The whole listing needs retyping exactly; keep the pictures out of it.
.....
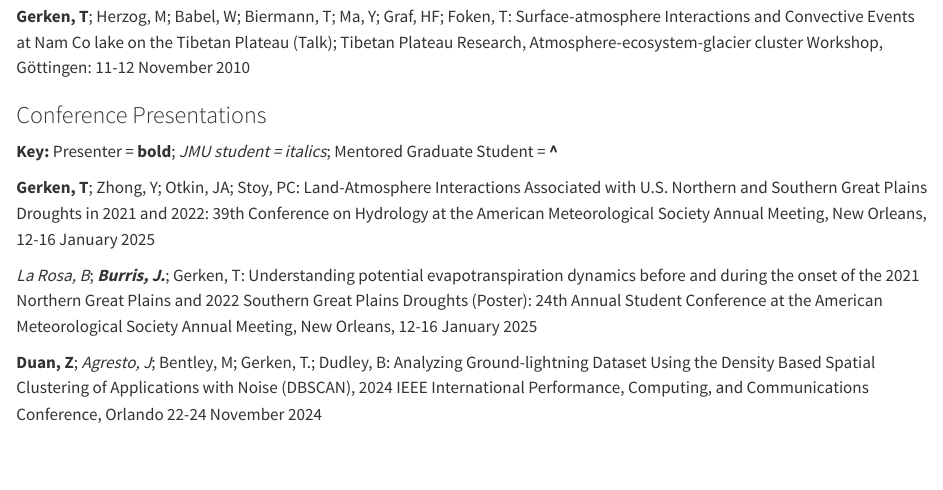
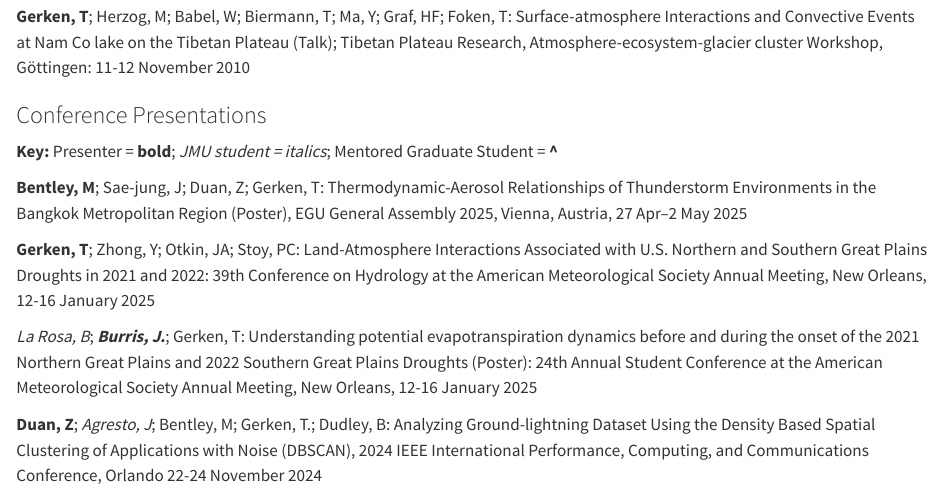
Before and after one commit to TobGerken/mywebsite, a Quarto document (presentations.qmd): the page in a window 1100 px wide, from 800 px down. Rendered offline with R 4.5, knitr and Pandoc in place of Quarto, with nearby package versions.

Commit message:
added egu presentation

```diff
--- a/presentations.qmd
+++ b/presentations.qmd
@@ -27,6 +27,8 @@
 ### Conference Presentations
 
 **Key:** Presenter = **bold**;  *JMU student = italics*; Mentored Graduate Student = **^**
+
+**Bentley, M**; Sae-jung, J; Duan, Z; Gerken, T: Thermodynamic-Aerosol Relationships of Thunderstorm Environments in the Bangkok Metropolitan Region (Poster), EGU General Assembly 2025, Vienna, Austria, 27 Apr–2 May 2025
 
 **Gerken, T**; Zhong, Y; Otkin, JA; Stoy, PC: Land-Atmosphere Interactions Associated with U.S. Northern and Southern Great Plains Droughts in 2021 and 2022: 39th Conference on Hydrology at the American Meteorological Society Annual Meeting, New Orleans, 12-16 January 2025
 
```
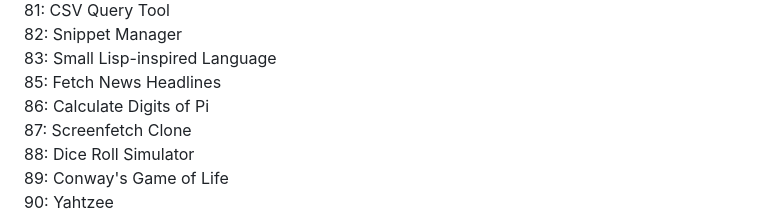
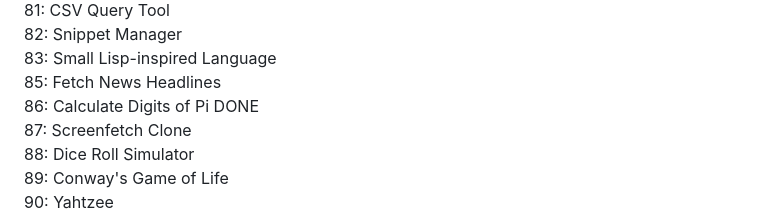
Before and after one commit to sndpwrites/99-code-challenges, a Markdown page: README.md, the part around the change. Drawn GitHub-style.

Commit message:
86: Calculate Digits of Pi

```diff
--- a/README.md
+++ b/README.md
@@ -90,7 +90,7 @@ repo for 99 code challenges. Work in progress
 82: Snippet Manager <br />
 83: Small Lisp-inspired Language <br />
 85: Fetch News Headlines <br />
-86: Calculate Digits of Pi <br />
+86: Calculate Digits of Pi DONE<br />
 87: Screenfetch Clone <br />
 88: Dice Roll Simulator <br />
 89: Conway's Game of Life <br />
```
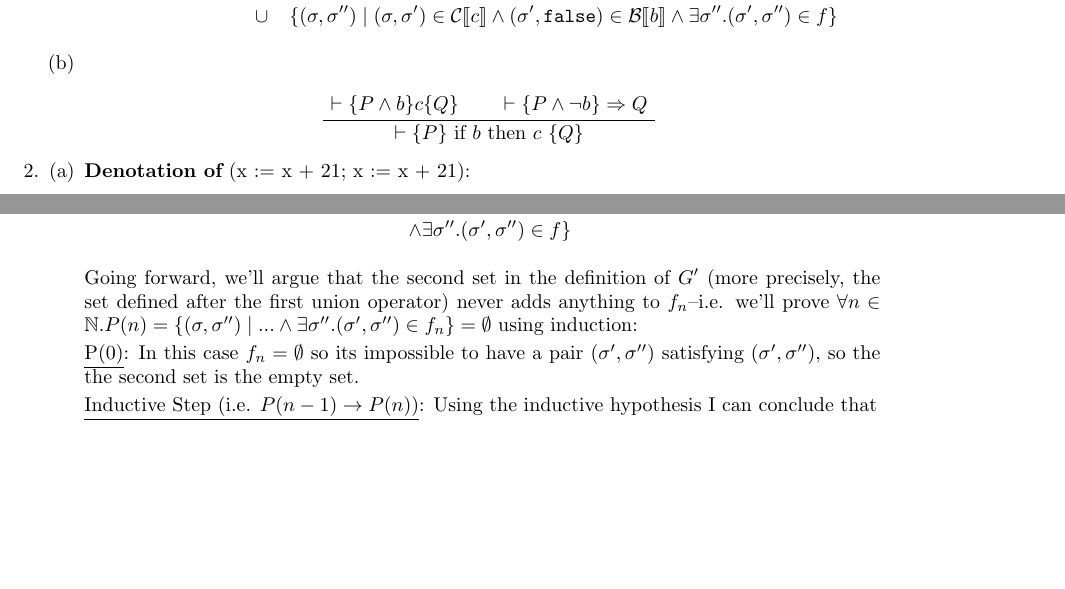
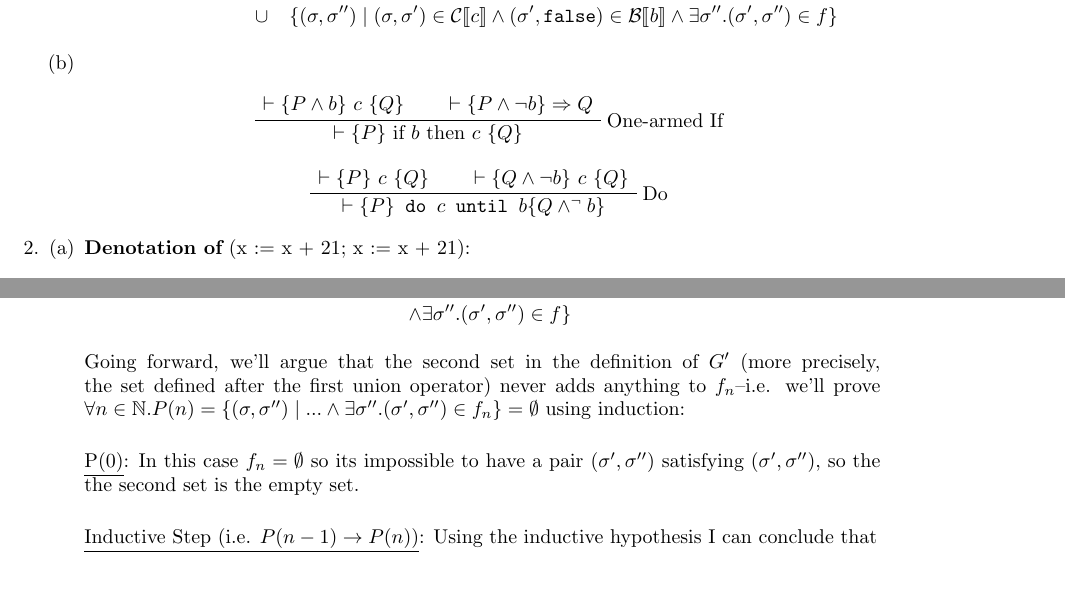
Before and after one commit to qbeightol/CS-4110, a LaTeX problem sheet (Homework/hw4/hw4.tex): two parts of pages 1 and 2 of 7, joined at a grey line, cut so that both start at the same text. Compiled offline with pdfLaTeX.

Commit message:
finished 1b

```diff
--- a/Homework/hw4/hw4.tex
+++ b/Homework/hw4/hw4.tex
@@ -35,9 +35,17 @@
 
     \item \text{ }
     \begin{prooftree}
-      \AxiomC{$\vdash \{P \wedge b\} c \{Q\}$}
+      \AxiomC{$\vdash \{P \wedge b\} \text{ } c \text{ } \{Q\}$}
       \AxiomC{$\vdash \{P \wedge \neg b\} \Rightarrow Q$}
+      \RightLabel{One-armed If}
       \BinaryInfC{$\vdash \{P\} \text{ if } b \text{ then } c \text{ }\{Q\}$}
+    \end{prooftree}
+
+    \begin{prooftree}
+      \AxiomC{$\vdash \{P\} \text{ } c \text{ } \{Q\}$}
+      \AxiomC{$\vdash \{Q \wedge \neg b\} \text{ } c \text{ } \{Q \}$}
+      \RightLabel{Do}
+      \BinaryInfC{$\vdash \{ P \} \texttt{ do } c \texttt{ until } b \{Q \wedge ^\neg b\}$}
     \end{prooftree}
   \end{enumerate}
 
@@ -107,11 +115,11 @@
       (more precisely, the set defined after the first union operator) never adds
       anything to $f_n$--i.e. we'll prove $\forall n \in \mathbb{N}.
       P(n) = \{ (\sigma, \sigma'') \mid ... \wedge \exists \sigma''. (\sigma',
-      \sigma'') \in f_n \} = \emptyset$ using induction:
+      \sigma'') \in f_n \} = \emptyset$ using induction: \\
 
       \underline{P(0)}: In this case $f_n = \emptyset$ so its impossible to have
       a pair $(\sigma', \sigma'')$ satisfying $(\sigma', \sigma'')$, so the the
-      second set is the empty set.
+      second set is the empty set. \\
 
       \underline{Inductive Step (i.e. $P(n - 1) \rightarrow P(n)$)}: Using the
       inductive hypothesis I can conclude that
```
.....
◆ Written response ◆
Before and after one commit to TobGerken/mywebsite, a Quarto document (presentations.qmd): the page in a window 1100 px wide, from 800 px down. Rendered offline with R 4.5, knitr and Pandoc in place of Quarto, with nearby package versions.

Commit message:
added egu presentation

```diff
--- a/presentations.qmd
+++ b/presentations.qmd
@@ -27,6 +27,8 @@
 ### Conference Presentations
 
 **Key:** Presenter = **bold**;  *JMU student = italics*; Mentored Graduate Student = **^**
+
+**Bentley, M**; Sae-jung, J; Duan, Z; Gerken, T: Thermodynamic-Aerosol Relationships of Thunderstorm Environments in the Bangkok Metropolitan Region (Poster), EGU General Assembly 2025, Vienna, Austria, 27 Apr–2 May 2025
 
 **Gerken, T**; Zhong, Y; Otkin, JA; Stoy, PC: Land-Atmosphere Interactions Associated with U.S. Northern and Southern Great Plains Droughts in 2021 and 2022: 39th Conference on Hydrology at the American Meteorological Society Annual Meeting, New Orleans, 12-16 January 2025
 
```
Before and after one commit to sndpwrites/99-code-challenges, a Markdown page: README.md, the part around the change. Drawn GitHub-style.

Commit message:
86: Calculate Digits of Pi

```diff
--- a/README.md
+++ b/README.md
@@ -90,7 +90,7 @@ repo for 99 code challenges. Work in progress
 82: Snippet Manager <br />
 83: Small Lisp-inspired Language <br />
 85: Fetch News Headlines <br />
-86: Calculate Digits of Pi <br />
+86: Calculate Digits of Pi DONE<br />
 87: Screenfetch Clone <br />
 88: Dice Roll Simulator <br />
 89: Conway's Game of Life <br />
```
Before and after one commit to qbeightol/CS-4110, a LaTeX problem sheet (Homework/hw4/hw4.tex): two parts of pages 1 and 2 of 7, joined at a grey line, cut so that both start at the same text. Compiled offline with pdfLaTeX.

Commit message:
finished 1b

```diff
--- a/Homework/hw4/hw4.tex
+++ b/Homework/hw4/hw4.tex
@@ -35,9 +35,17 @@
 
     \item \text{ }
     \begin{prooftree}
-      \AxiomC{$\vdash \{P \wedge b\} c \{Q\}$}
+      \AxiomC{$\vdash \{P \wedge b\} \text{ } c \text{ } \{Q\}$}
       \AxiomC{$\vdash \{P \wedge \neg b\} \Rightarrow Q$}
+      \RightLabel{One-armed If}
       \BinaryInfC{$\vdash \{P\} \text{ if } b \text{ then } c \text{ }\{Q\}$}
+    \end{prooftree}
+
+    \begin{prooftree}
+      \AxiomC{$\vdash \{P\} \text{ } c \text{ } \{Q\}$}
+      \AxiomC{$\vdash \{Q \wedge \neg b\} \text{ } c \text{ } \{Q \}$}
+      \RightLabel{Do}
+      \BinaryInfC{$\vdash \{ P \} \texttt{ do } c \texttt{ until } b \{Q \wedge ^\neg b\}$}
     \end{prooftree}
   \end{enumerate}
 
@@ -107,11 +115,11 @@
       (more precisely, the set defined after the first union operator) never adds
       anything to $f_n$--i.e. we'll prove $\forall n \in \mathbb{N}.
       P(n) = \{ (\sigma, \sigma'') \mid ... \wedge \exists \sigma''. (\sigma',
-      \sigma'') \in f_n \} = \emptyset$ using induction:
+      \sigma'') \in f_n \} = \emptyset$ using induction: \\
 
       \underline{P(0)}: In this case $f_n = \emptyset$ so its impossible to have
       a pair $(\sigma', \sigma'')$ satisfying $(\sigma', \sigma'')$, so the the
-      second set is the empty set.
+      second set is the empty set. \\
 
       \underline{Inductive Step (i.e. $P(n - 1) \rightarrow P(n)$)}: Using the
       inductive hypothesis I can conclude that
```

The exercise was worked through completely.